Entries taken from a collection:

■ ■ ■ ■

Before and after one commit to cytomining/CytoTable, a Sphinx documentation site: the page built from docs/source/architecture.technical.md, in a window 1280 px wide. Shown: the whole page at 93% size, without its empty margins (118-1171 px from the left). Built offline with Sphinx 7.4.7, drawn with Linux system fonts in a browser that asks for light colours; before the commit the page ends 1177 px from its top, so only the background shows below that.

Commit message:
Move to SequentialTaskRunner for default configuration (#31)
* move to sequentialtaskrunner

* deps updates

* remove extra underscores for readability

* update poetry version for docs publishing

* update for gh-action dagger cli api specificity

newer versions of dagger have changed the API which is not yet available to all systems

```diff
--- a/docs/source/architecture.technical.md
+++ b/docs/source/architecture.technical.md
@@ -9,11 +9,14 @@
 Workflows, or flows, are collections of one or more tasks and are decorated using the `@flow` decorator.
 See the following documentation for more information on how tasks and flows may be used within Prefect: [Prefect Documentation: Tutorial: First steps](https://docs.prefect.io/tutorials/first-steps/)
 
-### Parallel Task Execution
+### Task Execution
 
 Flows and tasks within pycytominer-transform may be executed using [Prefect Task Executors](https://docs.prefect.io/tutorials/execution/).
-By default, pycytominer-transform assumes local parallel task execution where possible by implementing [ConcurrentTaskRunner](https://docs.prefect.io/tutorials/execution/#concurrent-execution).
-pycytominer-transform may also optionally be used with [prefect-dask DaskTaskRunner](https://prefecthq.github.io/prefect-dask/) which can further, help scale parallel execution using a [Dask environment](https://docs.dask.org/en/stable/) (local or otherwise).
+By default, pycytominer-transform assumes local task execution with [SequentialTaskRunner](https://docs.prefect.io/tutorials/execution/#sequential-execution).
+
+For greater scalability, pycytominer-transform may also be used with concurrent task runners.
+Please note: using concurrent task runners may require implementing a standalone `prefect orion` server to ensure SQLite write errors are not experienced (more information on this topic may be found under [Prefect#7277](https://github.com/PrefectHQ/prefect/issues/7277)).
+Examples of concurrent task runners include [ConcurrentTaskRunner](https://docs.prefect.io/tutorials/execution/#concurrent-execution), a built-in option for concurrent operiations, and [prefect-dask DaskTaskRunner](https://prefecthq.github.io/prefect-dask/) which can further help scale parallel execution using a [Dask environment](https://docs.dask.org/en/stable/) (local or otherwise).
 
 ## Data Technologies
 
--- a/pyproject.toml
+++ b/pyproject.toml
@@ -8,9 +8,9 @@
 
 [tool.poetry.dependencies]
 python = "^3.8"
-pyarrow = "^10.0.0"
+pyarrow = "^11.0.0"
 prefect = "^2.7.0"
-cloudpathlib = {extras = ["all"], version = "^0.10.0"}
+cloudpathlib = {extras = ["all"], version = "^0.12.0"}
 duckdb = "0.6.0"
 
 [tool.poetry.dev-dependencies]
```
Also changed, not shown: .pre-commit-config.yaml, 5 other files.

■ ■ ■ ■

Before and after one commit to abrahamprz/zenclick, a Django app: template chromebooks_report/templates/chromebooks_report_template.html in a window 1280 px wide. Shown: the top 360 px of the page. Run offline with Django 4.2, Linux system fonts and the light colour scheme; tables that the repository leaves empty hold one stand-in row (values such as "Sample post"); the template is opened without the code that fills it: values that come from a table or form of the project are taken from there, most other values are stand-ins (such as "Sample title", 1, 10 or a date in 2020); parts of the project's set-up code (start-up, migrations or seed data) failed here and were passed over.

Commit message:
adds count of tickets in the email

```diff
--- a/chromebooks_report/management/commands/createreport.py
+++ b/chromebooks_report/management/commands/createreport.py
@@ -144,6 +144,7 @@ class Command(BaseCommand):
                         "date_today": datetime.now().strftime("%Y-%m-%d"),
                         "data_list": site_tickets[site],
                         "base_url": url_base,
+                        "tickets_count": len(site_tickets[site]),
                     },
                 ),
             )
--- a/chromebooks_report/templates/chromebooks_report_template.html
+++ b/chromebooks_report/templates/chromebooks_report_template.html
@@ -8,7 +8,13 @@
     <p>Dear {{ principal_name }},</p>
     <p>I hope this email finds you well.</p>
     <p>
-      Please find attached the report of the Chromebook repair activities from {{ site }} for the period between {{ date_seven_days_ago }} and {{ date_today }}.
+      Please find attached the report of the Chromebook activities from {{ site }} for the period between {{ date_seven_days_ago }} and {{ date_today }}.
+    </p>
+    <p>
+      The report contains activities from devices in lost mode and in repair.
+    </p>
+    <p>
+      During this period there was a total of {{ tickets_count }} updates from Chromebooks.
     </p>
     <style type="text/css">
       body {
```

■ ■ ■ ■

TRY IT: Where in the records does the word "source" appear? Copy each line that holds it.

RESPONSE TO THIS TASK:
Before and after one commit to cytomining/CytoTable, a Sphinx documentation site: the page built from docs/source/architecture.technical.md, in a window 1280 px wide. Shown: the whole page at 93% size, without its empty margins (118-1171 px from the left). Built offline with Sphinx 7.4.7, drawn with Linux system fonts in a browser that asks for light colours; before the commit the page ends 1177 px from its top, so only the background shows below that.
--- a/docs/source/architecture.technical.md
+++ b/docs/source/architecture.technical.md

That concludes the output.